__Input material__:
□ □ □ □ □
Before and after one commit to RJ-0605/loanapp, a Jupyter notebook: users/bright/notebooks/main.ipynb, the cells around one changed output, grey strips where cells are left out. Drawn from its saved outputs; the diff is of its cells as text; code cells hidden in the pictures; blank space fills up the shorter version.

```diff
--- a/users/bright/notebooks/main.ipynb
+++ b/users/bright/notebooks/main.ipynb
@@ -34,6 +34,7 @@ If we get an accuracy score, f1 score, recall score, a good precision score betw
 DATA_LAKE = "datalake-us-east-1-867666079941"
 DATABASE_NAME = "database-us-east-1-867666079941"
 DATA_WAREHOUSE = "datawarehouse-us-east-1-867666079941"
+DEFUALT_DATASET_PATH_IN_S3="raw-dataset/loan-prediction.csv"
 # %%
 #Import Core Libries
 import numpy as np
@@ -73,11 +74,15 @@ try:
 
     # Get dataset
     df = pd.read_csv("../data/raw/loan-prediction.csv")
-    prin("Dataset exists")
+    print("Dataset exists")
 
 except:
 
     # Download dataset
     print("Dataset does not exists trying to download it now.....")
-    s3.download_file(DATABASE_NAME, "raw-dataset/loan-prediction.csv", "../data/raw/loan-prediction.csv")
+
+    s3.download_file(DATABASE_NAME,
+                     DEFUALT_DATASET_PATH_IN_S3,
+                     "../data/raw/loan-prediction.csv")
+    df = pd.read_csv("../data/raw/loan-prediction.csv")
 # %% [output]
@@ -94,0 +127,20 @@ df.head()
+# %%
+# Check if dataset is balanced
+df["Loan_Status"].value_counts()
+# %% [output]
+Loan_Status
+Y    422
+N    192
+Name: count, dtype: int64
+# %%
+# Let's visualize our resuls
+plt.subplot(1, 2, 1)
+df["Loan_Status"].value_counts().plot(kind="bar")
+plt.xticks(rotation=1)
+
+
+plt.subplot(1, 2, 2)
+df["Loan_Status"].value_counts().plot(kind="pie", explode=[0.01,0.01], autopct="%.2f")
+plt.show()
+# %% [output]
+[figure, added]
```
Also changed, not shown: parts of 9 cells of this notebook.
□ □ □ □ □
Lines of the material in which the word "prediction" occurs are to be copied out.

+DEFUALT_DATASET_PATH_IN_S3="raw-dataset/loan-prediction.csv"
     df = pd.read_csv("../data/raw/loan-prediction.csv")
-    s3.download_file(DATABASE_NAME, "raw-dataset/loan-prediction.csv", "../data/raw/loan-prediction.csv")
+                     "../data/raw/loan-prediction.csv")
+    df = pd.read_csv("../data/raw/loan-prediction.csv")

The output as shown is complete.